The purpose of this post is to focus on full-grain leather, to transit our customers’ leather awareness into that of appreciation. For customers who are at:

  • level 1, simply raising your appreciation one level higher gives you a lot more bargaining power as a spending consumer.
  • level 2, they are already getting bargains.
  • level 3, they already possess the fishing rod. It is a matter of time they progress upwards as their overall taste for consumer goods mature.
  • levels 4 and 5, you know who you are

 

6. Natural leather

Aquila Fashions uses natural leather.

A simple way to understand natural leather is in comparison with fake leather. Natural leather is made using animal hide and fake leather is made using polymers. Moving on, below is a more in-depth explanation of natural leather.

“Natural leather” in itself is an oxymoron. The purpose of this post is to assist customers to better understand how the term “natural leather” comes to being, despite leather being the result of an “unnatural” industrial process called tanning.

We break the tanning process into two broad categories:

  1. tanning using natural ingredients such as tree bark, and
  2. tanning using chemicals such as chromium sulfate

The former results in natural leather, in so far as the tanning ingredients are organic.

Chemically processed leather is a recent invention to cater to mass market needs. On the other hand, the leather associated with luxury items are usually naturally tanned, a process long invented, yet the finished product so beautiful that it withstands the progress of time.

 

7. Durability of leather

Raw leather is extremely durable, with full-grain leather being the most durable since the animal hide’s epidermis is intact. However, the more important question is the durability of the leather product on a whole. It is broken into two aspects:

  1. Functional durability
  2. Aesthetic durability

A worn out leather belt strap best explains the two aspects above. A leather belt strap is functionally durable because it easily lasts for 10 years without tearing into halves.
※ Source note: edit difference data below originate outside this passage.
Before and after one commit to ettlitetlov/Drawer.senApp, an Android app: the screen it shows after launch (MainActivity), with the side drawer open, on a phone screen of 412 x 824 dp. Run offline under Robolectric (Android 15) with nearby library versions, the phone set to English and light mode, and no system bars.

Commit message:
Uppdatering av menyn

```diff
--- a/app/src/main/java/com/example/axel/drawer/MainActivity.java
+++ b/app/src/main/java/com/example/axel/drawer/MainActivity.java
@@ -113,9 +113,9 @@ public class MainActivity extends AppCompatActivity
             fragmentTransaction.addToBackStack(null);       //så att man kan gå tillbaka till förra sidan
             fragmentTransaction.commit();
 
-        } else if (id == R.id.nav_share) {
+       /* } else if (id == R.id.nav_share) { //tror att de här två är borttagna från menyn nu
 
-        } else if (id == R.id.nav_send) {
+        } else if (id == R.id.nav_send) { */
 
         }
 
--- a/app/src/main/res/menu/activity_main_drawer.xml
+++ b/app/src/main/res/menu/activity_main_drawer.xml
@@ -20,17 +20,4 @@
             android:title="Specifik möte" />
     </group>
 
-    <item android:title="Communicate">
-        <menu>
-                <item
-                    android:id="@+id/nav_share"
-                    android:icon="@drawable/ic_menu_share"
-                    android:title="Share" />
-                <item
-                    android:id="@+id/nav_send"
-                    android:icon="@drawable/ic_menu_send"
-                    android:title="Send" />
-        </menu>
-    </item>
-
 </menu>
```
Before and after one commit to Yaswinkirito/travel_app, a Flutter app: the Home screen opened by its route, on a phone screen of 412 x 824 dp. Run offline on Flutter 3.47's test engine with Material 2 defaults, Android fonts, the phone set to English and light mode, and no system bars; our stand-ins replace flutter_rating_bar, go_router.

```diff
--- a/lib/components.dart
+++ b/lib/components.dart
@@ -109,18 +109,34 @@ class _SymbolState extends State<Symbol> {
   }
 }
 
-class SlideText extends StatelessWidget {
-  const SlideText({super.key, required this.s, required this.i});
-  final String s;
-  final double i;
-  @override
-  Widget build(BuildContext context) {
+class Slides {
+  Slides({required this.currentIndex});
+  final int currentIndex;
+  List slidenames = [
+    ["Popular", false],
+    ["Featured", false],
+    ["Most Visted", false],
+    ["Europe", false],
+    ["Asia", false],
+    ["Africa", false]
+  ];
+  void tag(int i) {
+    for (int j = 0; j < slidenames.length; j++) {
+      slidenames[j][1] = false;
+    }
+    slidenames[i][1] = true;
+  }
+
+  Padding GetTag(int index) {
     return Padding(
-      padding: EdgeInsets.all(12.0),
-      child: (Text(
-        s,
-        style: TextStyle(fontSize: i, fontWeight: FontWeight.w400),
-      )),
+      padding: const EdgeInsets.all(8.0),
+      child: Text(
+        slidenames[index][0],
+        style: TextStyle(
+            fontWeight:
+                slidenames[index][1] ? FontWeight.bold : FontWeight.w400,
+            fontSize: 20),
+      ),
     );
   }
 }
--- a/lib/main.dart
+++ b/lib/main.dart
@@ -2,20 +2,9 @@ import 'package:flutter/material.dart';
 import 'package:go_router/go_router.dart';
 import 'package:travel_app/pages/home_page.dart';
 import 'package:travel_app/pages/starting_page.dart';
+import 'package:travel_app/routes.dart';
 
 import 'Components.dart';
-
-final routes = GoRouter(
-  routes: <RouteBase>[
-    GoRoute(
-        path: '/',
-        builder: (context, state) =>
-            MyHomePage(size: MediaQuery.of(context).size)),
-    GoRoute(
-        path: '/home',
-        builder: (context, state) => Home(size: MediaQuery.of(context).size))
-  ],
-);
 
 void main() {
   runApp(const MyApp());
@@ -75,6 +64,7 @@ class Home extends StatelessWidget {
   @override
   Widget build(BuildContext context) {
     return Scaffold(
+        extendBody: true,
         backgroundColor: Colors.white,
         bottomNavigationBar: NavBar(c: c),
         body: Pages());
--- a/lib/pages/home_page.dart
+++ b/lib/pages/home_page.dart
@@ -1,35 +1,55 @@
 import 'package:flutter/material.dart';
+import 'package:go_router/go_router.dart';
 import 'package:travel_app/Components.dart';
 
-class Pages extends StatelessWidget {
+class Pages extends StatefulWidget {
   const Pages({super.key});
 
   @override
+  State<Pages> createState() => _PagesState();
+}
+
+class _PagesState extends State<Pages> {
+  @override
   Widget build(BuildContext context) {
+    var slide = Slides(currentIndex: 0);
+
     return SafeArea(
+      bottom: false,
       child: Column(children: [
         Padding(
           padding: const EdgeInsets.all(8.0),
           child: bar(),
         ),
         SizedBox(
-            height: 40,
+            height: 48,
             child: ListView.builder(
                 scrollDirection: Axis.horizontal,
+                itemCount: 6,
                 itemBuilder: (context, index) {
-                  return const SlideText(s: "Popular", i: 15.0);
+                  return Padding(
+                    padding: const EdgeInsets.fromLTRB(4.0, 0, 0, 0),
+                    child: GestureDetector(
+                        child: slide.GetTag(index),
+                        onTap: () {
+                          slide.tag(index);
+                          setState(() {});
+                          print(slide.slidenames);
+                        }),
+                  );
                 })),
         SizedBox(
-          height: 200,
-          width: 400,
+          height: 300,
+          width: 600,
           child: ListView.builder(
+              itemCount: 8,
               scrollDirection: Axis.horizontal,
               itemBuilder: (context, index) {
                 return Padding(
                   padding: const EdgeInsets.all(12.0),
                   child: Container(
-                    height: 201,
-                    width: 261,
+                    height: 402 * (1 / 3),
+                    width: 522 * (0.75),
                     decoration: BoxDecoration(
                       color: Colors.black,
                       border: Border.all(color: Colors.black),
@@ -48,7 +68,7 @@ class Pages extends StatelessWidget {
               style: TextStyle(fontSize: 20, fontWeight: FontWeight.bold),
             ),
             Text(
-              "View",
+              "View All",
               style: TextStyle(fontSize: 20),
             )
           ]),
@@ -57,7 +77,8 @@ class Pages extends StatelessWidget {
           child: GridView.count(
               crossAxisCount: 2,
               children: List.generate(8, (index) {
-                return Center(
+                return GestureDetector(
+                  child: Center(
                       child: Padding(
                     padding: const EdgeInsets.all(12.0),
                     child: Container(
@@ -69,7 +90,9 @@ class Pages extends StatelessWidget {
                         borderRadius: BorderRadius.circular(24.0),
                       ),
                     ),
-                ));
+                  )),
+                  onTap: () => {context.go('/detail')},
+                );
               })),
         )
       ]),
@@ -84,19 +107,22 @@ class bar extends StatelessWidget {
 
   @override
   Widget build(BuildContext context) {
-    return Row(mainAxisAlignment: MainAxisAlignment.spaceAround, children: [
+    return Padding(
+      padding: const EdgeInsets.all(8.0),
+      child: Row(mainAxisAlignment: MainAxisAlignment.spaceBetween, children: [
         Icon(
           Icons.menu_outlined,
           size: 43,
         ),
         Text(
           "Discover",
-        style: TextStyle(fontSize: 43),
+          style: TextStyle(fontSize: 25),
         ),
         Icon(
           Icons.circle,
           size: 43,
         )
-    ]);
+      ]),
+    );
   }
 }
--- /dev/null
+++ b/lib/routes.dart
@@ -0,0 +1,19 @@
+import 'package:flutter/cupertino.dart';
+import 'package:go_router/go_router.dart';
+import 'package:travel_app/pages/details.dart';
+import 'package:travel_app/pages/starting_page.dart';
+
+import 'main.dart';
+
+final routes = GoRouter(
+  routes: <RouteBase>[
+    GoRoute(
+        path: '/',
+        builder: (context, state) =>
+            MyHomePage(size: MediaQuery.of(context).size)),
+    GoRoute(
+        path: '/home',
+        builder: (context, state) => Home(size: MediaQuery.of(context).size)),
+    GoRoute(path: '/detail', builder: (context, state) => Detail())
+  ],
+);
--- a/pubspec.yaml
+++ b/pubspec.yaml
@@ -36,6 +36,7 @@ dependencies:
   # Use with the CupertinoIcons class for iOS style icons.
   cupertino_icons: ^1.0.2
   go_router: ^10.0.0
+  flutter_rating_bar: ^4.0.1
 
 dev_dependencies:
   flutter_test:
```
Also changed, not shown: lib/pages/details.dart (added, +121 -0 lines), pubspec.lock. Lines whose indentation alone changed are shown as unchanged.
However the belt strap would cease to look desirable by then, ie the functional durability has outlasted its aesthetic durability.